M.Div. Grad Now Nurse is Washing Feet Physically or Metaphorically
Lisa Renee Sayre ’10 grew up in southern West Virginia and earned her bachelor’s in English literature from her home state’s Shepherd University, in Shepherdstown. In 2007 she moved to Pittsburgh to pursue her M.Div. at Pittsburgh Seminary, where she received the highest merit scholarship the Seminary offers. And three years later, she graduated with multiple awards recognizing her work in biblical studies and New Testament Greek.
Immediately following graduation, Lisa participated in a religious community called The House of St. Michael the Archangel, which focused on studying the early writings of the Church. Starting her own career in ministry in 2012, she served on the leadership team of a Mennonite church plant in the Oakland neighborhood of Pittsburgh—Shalom: A Peace Church Community of Brother Francis and Sister Clare.
While co-pastoring Shalom, Lisa worked bi-vocationally—as a nursing student at Mercy Hospital School of Nursing and, eventually, as a registered nurse. She’s pursued several kinds of nursing since starting that part of her career. First, she served as an oncology nurse at Shadyside Hospital. Then she transitioned to working in home health, which saw her traveling throughout the city’s East End. Her current position finds her working in an addictions treatment clinic on Pittsburgh’s North Side.

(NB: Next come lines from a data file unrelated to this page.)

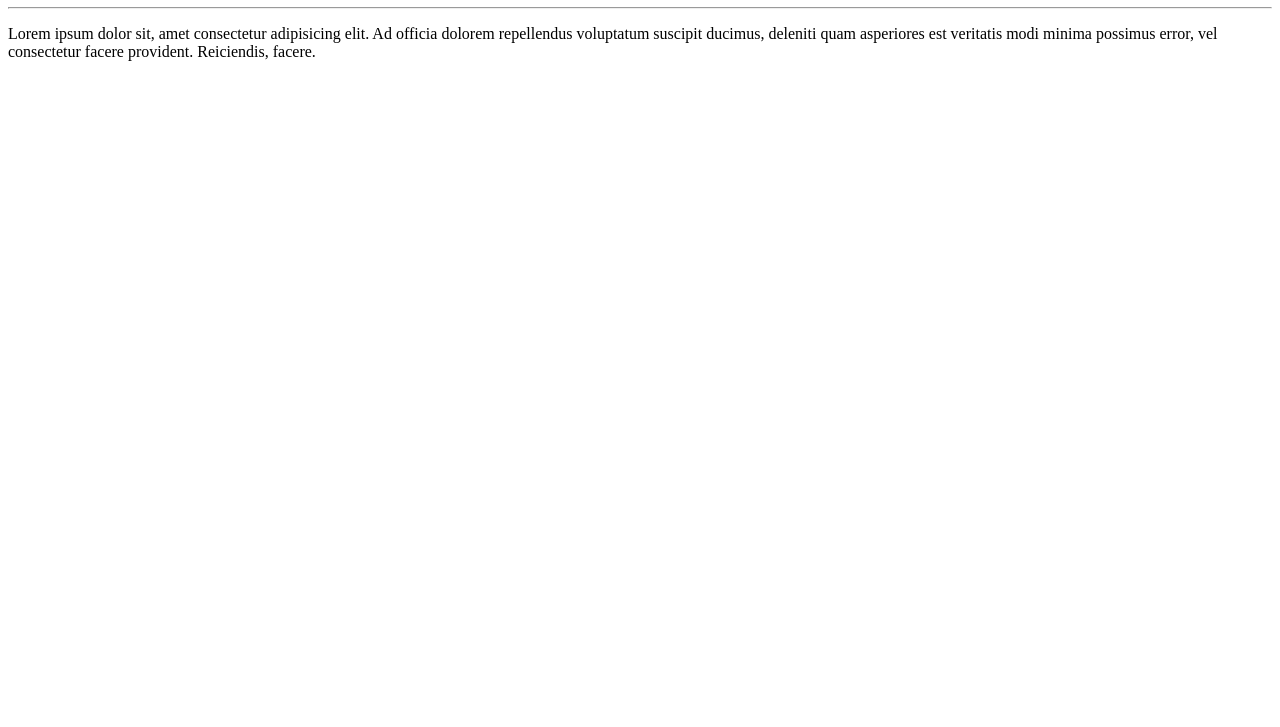
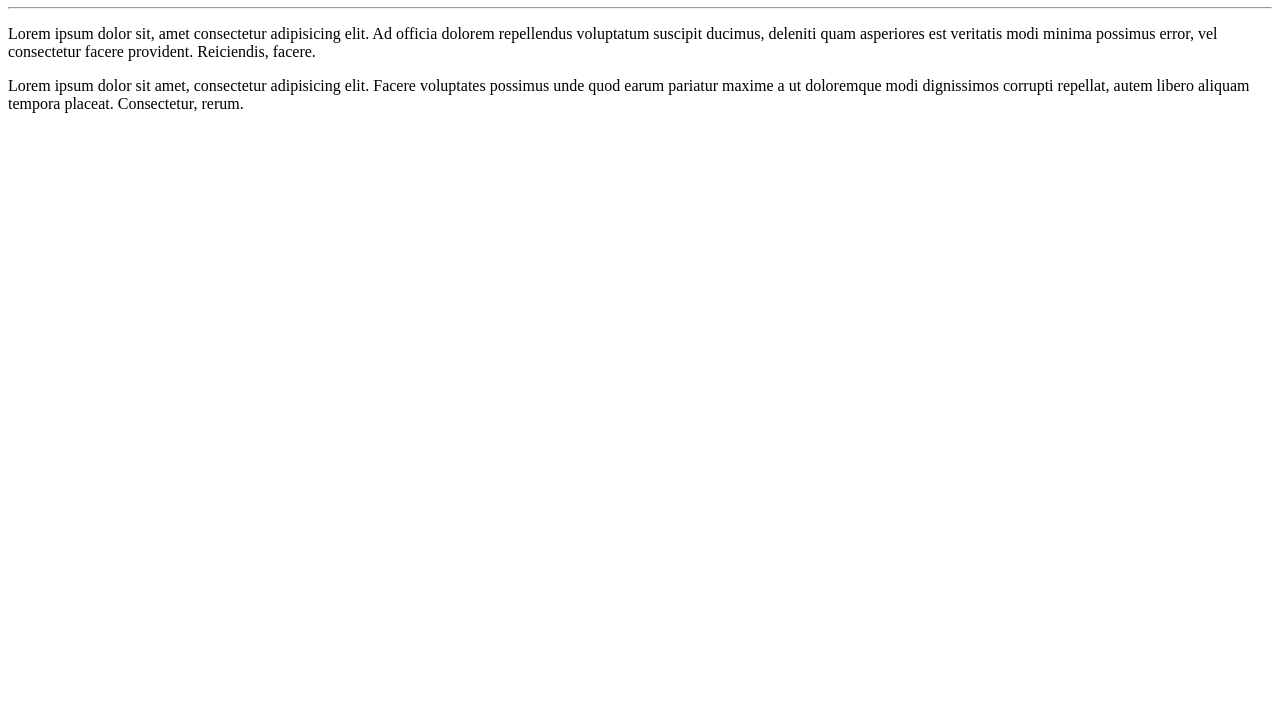
Before and after one commit to Lucas2630/OlaMundo, a plain HTML site: page site-exemplo/index.html in a window 1280 px wide. Shown: the part 73-800 px from the top of the page. Drawn offline with Linux system fonts and the light colour scheme.

Commit message:
adicionei um parágrafo

```diff
--- a/site-exemplo/index.html
+++ b/site-exemplo/index.html
@@ -13,5 +13,9 @@
         Ad officia dolorem repellendus voluptatum suscipit ducimus,
         deleniti quam asperiores est veritatis modi minima possimus error,
         vel consectetur facere provident. Reiciendis, facere.</p>
+        <p>Lorem ipsum dolor sit amet, consectetur adipisicing elit.
+            Facere voluptates possimus unde quod earum pariatur maxime
+            a ut doloremque modi dignissimos corrupti repellat, autem
+            libero aliquam tempora placeat. Consectetur, rerum.</p>
 </body>
 </html>
```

“I love being a nurse,” Lisa says. “It’s one of the things that make me feel most alive. We Christians know the story about Jesus’ washing the disciples’ feet. There aren’t a lot of places in the world where you can actually wash feet for a living, but that’s what I’ve gotten to do as a nurse.”
For Lisa, nursing is also an avenue through which she can pursue God’s work of justice. For the past year, she has been active in the effort to unionize workers at UPMC. Her move to addictions nursing is also a part of this trajectory in her calling.
“Advocacy is a big concept in nursing,” Lisa notes. “We say that the nurse’s primary job is to be an advocate—for our patients and our communities. Whether we’re speaking up among our colleagues, advocating for patients with physicians, or standing up to the hospital system, our job is always to do the best we can by our neighbors—and get the best for them.”
“It can be hard,” she reflects, “because it’s never a happy thing to have to have a nurse.” But nursing is Lisa’s calling and her passion. It’s an avenue through which she conducts her ministry. And aren’t we glad she does . . . .
These days, when Lisa’s not physically or metaphorically washing feet, she can be found hanging out at Pittsburgh Mennonite Church, where she helps organize Sunday worship. Living in a row house just a few blocks from the church, she enjoys working in the local community garden and singing in the neighborhood choir.